> Data listing:
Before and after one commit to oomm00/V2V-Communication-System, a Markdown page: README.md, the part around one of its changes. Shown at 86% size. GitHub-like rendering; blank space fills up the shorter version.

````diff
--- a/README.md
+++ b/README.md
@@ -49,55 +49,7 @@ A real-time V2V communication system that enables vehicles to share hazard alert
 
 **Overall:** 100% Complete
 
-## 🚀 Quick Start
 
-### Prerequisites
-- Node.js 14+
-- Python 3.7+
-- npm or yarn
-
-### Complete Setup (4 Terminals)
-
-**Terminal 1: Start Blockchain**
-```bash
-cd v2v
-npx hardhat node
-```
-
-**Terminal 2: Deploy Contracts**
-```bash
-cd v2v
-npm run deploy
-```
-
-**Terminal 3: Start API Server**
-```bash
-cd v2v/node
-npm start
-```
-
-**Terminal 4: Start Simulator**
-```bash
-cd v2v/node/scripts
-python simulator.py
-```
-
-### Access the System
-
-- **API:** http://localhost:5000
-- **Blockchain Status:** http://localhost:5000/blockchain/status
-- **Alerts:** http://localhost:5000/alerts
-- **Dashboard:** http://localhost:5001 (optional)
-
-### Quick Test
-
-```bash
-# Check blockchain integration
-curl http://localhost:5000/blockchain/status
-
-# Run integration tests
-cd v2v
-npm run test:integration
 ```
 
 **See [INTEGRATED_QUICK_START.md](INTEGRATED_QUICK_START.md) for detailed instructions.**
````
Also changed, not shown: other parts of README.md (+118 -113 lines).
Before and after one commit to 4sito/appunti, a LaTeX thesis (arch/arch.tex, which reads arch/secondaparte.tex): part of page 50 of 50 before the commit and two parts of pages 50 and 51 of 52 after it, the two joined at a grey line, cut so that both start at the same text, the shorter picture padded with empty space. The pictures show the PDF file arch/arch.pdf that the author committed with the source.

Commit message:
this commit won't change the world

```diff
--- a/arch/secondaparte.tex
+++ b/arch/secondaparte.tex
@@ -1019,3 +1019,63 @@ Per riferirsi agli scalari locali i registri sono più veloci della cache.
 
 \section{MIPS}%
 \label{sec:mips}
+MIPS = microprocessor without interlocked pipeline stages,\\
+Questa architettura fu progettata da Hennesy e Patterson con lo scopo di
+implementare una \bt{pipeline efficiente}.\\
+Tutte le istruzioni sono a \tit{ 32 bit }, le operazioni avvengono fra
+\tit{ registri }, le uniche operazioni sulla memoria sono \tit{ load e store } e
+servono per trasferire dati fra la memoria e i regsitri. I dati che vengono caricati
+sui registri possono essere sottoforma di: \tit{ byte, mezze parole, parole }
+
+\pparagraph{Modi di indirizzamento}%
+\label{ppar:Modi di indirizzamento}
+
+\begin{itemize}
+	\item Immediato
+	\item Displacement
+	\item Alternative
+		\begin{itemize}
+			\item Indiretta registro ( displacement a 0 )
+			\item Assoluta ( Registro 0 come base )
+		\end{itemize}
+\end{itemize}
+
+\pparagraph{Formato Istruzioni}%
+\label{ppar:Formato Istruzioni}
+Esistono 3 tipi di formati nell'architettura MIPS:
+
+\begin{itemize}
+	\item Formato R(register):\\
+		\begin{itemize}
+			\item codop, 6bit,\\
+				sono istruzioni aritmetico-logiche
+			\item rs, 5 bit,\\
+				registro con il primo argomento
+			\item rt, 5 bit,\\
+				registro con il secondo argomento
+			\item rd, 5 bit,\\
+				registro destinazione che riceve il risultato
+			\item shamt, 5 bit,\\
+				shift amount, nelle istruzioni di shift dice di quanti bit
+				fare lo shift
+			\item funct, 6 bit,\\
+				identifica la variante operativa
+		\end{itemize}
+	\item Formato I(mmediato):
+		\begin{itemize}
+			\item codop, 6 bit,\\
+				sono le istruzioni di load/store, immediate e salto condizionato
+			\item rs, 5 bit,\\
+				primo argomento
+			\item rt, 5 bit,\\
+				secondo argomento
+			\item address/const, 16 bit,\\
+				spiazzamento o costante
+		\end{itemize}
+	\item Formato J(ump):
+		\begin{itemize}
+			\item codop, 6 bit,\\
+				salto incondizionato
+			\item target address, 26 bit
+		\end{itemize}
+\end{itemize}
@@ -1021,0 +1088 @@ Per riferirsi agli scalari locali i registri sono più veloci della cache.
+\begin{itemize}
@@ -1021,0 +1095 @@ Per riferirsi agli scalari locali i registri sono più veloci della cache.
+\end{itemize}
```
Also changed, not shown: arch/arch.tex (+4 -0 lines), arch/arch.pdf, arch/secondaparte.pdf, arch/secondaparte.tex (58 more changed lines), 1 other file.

> Exercise goal: Return each line of the data that contains the string "README".

> Task answer:
Before and after one commit to oomm00/V2V-Communication-System, a Markdown page: README.md, the part around one of its changes. Shown at 86% size. GitHub-like rendering; blank space fills up the shorter version.
--- a/README.md
+++ b/README.md
Also changed, not shown: other parts of README.md (+118 -113 lines).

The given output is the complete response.